WHAT THIS TASK INVOLVES: Search the entries for the word "static" and copy each line that has it.

RECORD EXTRACTS:

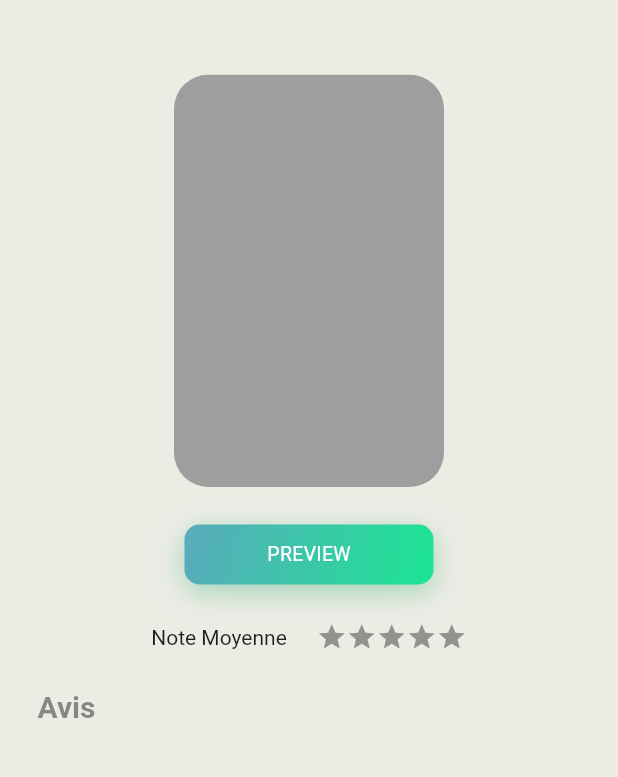
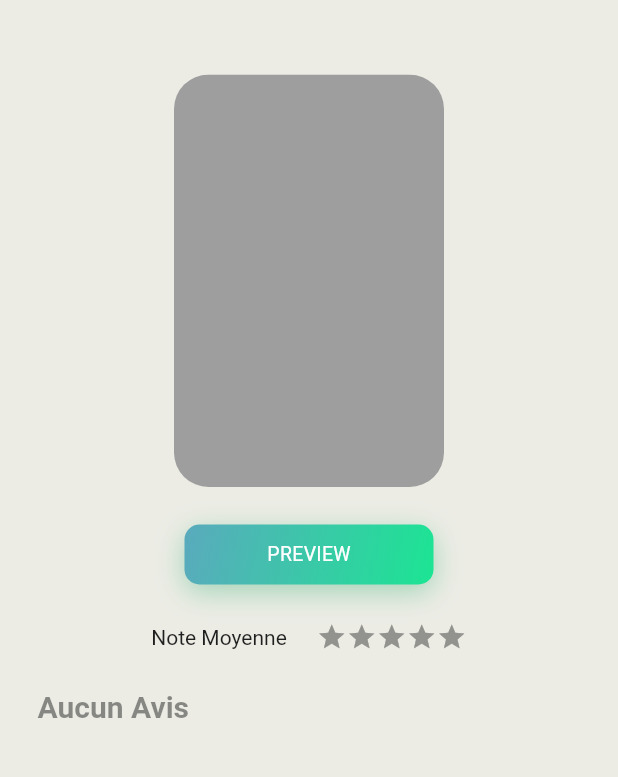
Before and after one commit to BookAppPA/MobileApp, a Flutter app: the BookDetailPage screen opened directly, on a phone screen of 412 x 824 dp, the part 89-866 px from its top. Run offline on Flutter 3.47's test engine with Material 2 defaults, Android fonts, the phone set to English and light mode, and no system bars; drawn by our look-alikes of flutter_rating_bar; our stand-ins replace cached_network_image, cloud_firestore, connectivity, firebase_auth, firebase_core, firebase_messaging and 8 more; accounts and stored records are empty; network calls fail; Roboto replaces fonts that are missing (SF Pro Text).

```diff
--- a/lib/app/modules/book_detail/book_detail_controller.dart
+++ b/lib/app/modules/book_detail/book_detail_controller.dart
@@ -56,15 +56,17 @@ class BookDetailController extends GetxController {
   _getRatings() async {
     if ((book != null && book.id != null) || bookId != null) {
         Map<String, dynamic> map = await repository.getRatingsByBook(bookId ?? book.id);
-        _note = map["note"];
-        _nbRatings = map["nbRatings"];
+        _note = map["note"] ?? 0;
+        _nbRatings = map["nbRatings"] ?? 0;
         if (book != null && book.id != null) {
           book.setNote(_note);
           book.setNbRatings(_nbRatings);
         }
-        List<Rating> ratings = [];
-        map["ratings"].forEach((rating) => ratings.add(Rating.fromJson(rating)));
-        listRatings = ratings;
+        if (_nbRatings > 0) {
+          List<Rating> ratings = [];
+          map["ratings"].forEach((rating) => ratings.add(Rating.fromJson(rating)));
+          listRatings = ratings;
+        }
         update();
     }
   }
--- a/lib/app/modules/book_detail/book_detail_page.dart
+++ b/lib/app/modules/book_detail/book_detail_page.dart
@@ -125,7 +125,7 @@ class BookDetailPage extends GetWidget<BookDetailController> {
                                       MainAxisAlignment.spaceBetween,
                                   children: [
                                     Text(
-                                      _.book.nbRating <= 0 ? "Avis" : "Avis (${_.book.nbRating})",
+                                      _.book.nbRating <= 0 ? "Aucun Avis" : "Avis (${_.book.nbRating})",
                                       style: TextStyle(
                                         fontFamily: 'SF Pro Text',
                                         fontSize: 20,
--- /dev/null
+++ b/lib/app/modules/search/search_controller.dart
@@ -0,0 +1,5 @@
+import 'package:get/get.dart';
+
+class SearchController extends GetxController {
+
+}
--- a/lib/app/routes/app_pages.dart
+++ b/lib/app/routes/app_pages.dart
@@ -8,6 +8,7 @@ import 'package:book_app/app/modules/choice_theme/choice_theme_page.dart';
 import 'package:book_app/app/modules/onboarding/onboarding_page.dart';
 import 'package:book_app/app/modules/profil/edit_profil/edit_profil_page.dart';
 import 'package:book_app/app/modules/profil/profil_page.dart';
+import 'package:book_app/app/modules/search/search_page.dart';
 import 'package:book_app/app/modules/splashscreen/splashscreen_page.dart';
 import 'package:book_app/app/modules/squeleton/squeleton_page.dart';
 import 'package:get/get.dart';
@@ -24,17 +25,7 @@ class AppPages {
     GetPage(name: Routes.BOOK_DETAIL, page: () => BookDetailPage(), binding: BookDetailBinding()),
     GetPage(name: Routes.PROFIL, page: () => ProfilPage(back: true), binding: ProfilBinding()),
     GetPage(name: Routes.EDIT_PROFIL, page: () => EditProfilPage(), binding: EditProfilBinding()),
-
-    //GetPage(name: Routes.SQUELETON, page: () => SqueletonPage(), binding: SqueletonBinding()),
-
-
-    // AUTH
-    //GetPage(name: Routes.AUTH, page: () => AuthHomePage(),),
-
-    // SIGNUP
-
-    // PROFIL
-
+    GetPage(name: Routes.SEARCH, page: () => SearchPage()),
 
   ];
 }
--- a/lib/app/routes/app_routes.dart
+++ b/lib/app/routes/app_routes.dart
@@ -10,4 +10,5 @@ abstract class Routes{
   static const BOOK_DETAIL = "book_detail";
   static const PROFIL = "profil";
   static const EDIT_PROFIL = "edit_profil";
+  static const SEARCH = "search";
 }
```
Also changed, not shown: lib/app/modules/search/search_page.dart (added, +13 -0 lines), 1 other file.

TASK OUTPUT:
   static const BOOK_DETAIL = "book_detail";
   static const PROFIL = "profil";
   static const EDIT_PROFIL = "edit_profil";
+  static const SEARCH = "search";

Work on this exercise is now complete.